Jay Matthews writes in the Washington Post: “When it gets too bad, a family may pull a child out of school to let everyone calm down and see whether another approach can be found. The pause in schooling doesn’t usually last long. The student reads on his or her own for a while — something he or she likes to do — until the parents find a different school or a new year begins with new teachers better tuned to different rhythms.
“You might call this a kiddie sabbatical, a break to recharge batteries and reassess values. It isn’t the same thing as long-term home schooling. The strain on parents is short-term. In the Internet age, it is often possible to work at home for a few months.
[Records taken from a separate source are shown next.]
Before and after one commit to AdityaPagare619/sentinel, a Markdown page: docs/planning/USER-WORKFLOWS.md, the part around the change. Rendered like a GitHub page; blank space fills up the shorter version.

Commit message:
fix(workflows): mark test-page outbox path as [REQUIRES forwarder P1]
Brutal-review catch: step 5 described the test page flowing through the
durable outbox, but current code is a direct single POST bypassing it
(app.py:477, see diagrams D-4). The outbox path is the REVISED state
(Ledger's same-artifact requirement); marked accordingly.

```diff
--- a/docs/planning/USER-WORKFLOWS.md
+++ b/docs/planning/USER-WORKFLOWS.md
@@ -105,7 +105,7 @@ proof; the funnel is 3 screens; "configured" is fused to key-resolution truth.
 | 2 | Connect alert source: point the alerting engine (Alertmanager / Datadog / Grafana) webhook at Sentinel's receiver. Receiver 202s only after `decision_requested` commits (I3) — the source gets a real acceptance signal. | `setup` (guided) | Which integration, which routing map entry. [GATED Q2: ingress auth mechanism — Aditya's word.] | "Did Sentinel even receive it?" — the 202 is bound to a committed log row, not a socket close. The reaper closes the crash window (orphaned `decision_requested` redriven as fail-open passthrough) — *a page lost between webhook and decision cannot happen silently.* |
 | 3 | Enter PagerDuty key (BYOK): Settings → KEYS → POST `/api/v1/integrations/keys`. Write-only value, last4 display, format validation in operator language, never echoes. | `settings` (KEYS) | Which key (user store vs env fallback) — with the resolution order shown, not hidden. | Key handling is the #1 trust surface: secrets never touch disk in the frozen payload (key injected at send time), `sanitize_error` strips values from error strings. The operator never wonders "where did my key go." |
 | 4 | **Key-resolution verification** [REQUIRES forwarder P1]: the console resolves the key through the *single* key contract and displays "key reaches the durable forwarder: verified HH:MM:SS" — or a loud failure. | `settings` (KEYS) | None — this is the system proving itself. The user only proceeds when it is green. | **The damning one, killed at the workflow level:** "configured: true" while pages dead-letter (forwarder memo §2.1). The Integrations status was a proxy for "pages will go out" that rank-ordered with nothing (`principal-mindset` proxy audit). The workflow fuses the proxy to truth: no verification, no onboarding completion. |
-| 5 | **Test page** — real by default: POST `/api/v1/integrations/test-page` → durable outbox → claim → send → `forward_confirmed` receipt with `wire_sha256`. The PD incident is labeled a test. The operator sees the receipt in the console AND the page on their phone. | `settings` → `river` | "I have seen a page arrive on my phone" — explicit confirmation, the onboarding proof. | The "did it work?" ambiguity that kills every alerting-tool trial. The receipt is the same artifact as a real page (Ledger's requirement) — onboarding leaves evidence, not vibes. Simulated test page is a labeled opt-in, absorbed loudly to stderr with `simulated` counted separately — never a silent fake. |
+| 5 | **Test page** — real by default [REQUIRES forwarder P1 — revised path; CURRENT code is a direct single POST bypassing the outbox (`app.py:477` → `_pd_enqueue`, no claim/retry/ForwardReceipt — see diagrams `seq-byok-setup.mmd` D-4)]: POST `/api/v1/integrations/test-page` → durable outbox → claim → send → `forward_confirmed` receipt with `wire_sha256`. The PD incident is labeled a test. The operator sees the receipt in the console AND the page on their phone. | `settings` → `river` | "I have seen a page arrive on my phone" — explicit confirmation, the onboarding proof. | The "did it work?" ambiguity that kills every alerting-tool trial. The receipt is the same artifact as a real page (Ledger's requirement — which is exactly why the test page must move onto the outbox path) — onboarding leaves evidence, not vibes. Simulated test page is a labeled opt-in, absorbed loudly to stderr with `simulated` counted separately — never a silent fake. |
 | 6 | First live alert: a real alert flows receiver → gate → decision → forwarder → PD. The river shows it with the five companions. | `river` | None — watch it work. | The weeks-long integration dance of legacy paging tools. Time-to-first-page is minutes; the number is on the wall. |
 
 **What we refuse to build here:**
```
I have found no data on this, but we could be seeing a trend toward sabbaticals for the young and restless.”
Matthews references Laura Brodie’s new book “Love in a Time of Homeschooling: A Mother and Daughter’s Uncommon Year,” and quotes from Home Education Magazine.